Take 2: Historic Sites in More of This Year's Best Films
In an earlier post, we highlighted historic sites that play a role in this year's top Oscar-nominated flicks, but the past year also saw great films that received less attention from the Academy, or were not even nominated for any awards at all.
Below, we shine the spotlight on the historic sites that make an appearance in these under-appreciated works that nonetheless deserve recognition.
Nominated for: Actor in a Supporting Role
A spin-off of the four-decade-long Rocky series, Creed tells the story of an aspiring boxer who becomes a student of Rocky Balboa, a friend of his late father. Like Rocky, Creed features iconic shots of the hero running through Philadelphia’s 9th Street Italian Market.
The market's roots date back to the 1880s, and today, it lays claim to the title of the country's longest continually operating outdoor market.
"Straight Outta Compton"
Nominated for: Writing (Original Screenplay)
Meanwhile, the music biopic Straight Outta Compton chronicles the meteoric rise of N.W.A. from South-Central Los Angeles to hip-hop stardom during the 1980s.
Several of the cultural landmarks shown in the film are now gone, so others stood in for them during filming. Catch One, a recently closed disco, stands in for Dooto’s, the club where Dr. Dre and Ice Cube first performed.
Meanwhile, N.W.A. played their first official concert at Skateland USA, a skating rink and music venue in Compton. Because the structure had deteriorated, a different, but similar-looking one—Glendale’s Moonlight Rollerway—was used in the film.
Finally, in the scene where N.W.A. plays one of its most popular songs in defiance of the police, the Los Angeles Memorial Sports Arena stood in for Detroit's Joe Louis Arena.
"Love & Mercy"
Nominated for: Not nominated.
Another music biopic that features some historic scenery is Love & Mercy, the moving, true story of Brian Wilson, the songwriter, multi-instrumentalist, and vocalist of Beach Boys fame. In the last scene, Brian Wilson is shown performing at the Wilshire Ebell Theatre in Los Angeles. The theater was also used in many other films, such as The Social Network.
Nominated for: Animated Feature Film
Charlie Kaufman’s Anomalisa was a truly groundbreaking production. Neither a children’s film nor a satire, the stop-motion animation feature deals with mature topics like loneliness, insecurity, and mid-life crisis.
In an early scene, the protagonist is in a taxi. Despite his disinterest, the cabbie bores him with detailed descriptions of how wonderful Cincinnati chili is, and how he can’t leave the city without trying it. Indeed, the Ohio metropolis is known for its unique chili.

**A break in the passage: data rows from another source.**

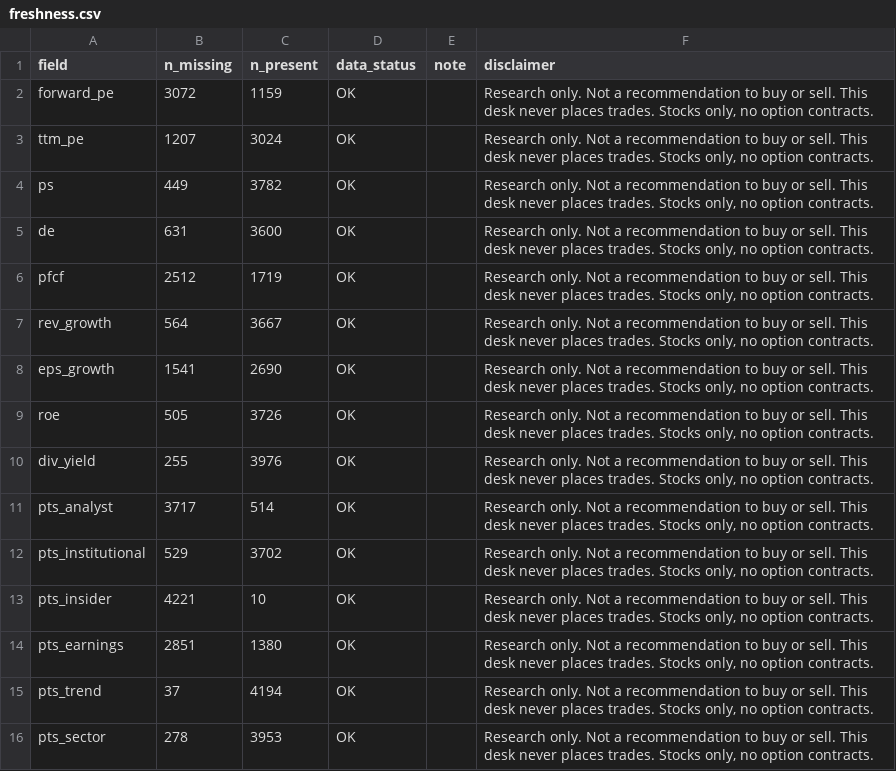
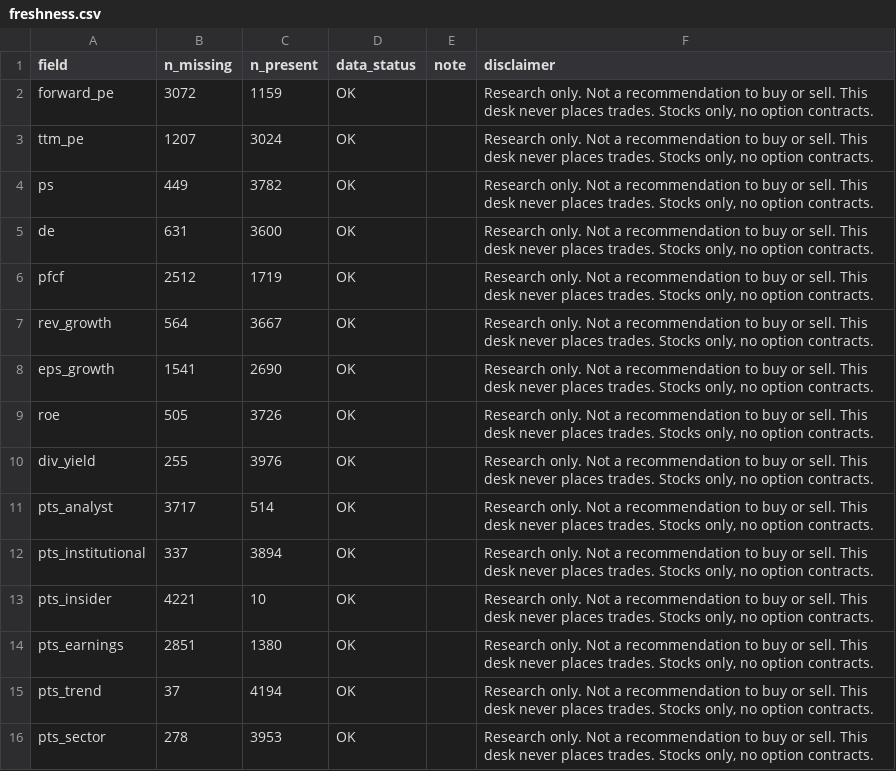
Before and after one commit to PatelNicknp/nicks-india-stock-desk, a CSV file: data/freshness.csv, drawn as a sheet.

```diff
--- a/data/freshness.csv
+++ b/data/freshness.csv
@@ -11,3 +11,3 @@ div_yield,255,3976,OK,,"Research only. Not a recommendation to buy or sell. This
 pts_analyst,3717,514,OK,,"Research only. Not a recommendation to buy or sell. This desk never places trades. Stocks only, no option contracts."
-pts_institutional,529,3702,OK,,"Research only. Not a recommendation to buy or sell. This desk never places trades. Stocks only, no option contracts."
+pts_institutional,337,3894,OK,,"Research only. Not a recommendation to buy or sell. This desk never places trades. Stocks only, no option contracts."
 pts_insider,4221,10,OK,,"Research only. Not a recommendation to buy or sell. This desk never places trades. Stocks only, no option contracts."
```
Also changed, not shown: data/analyst_ratings.csv, data/dividend_scanner.csv, 22 other files.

Though these films may not have been front and center when it comes to Academy Award nominations, the stories they tell, and the historic places they highlight, are certainly worth discovering in more detail.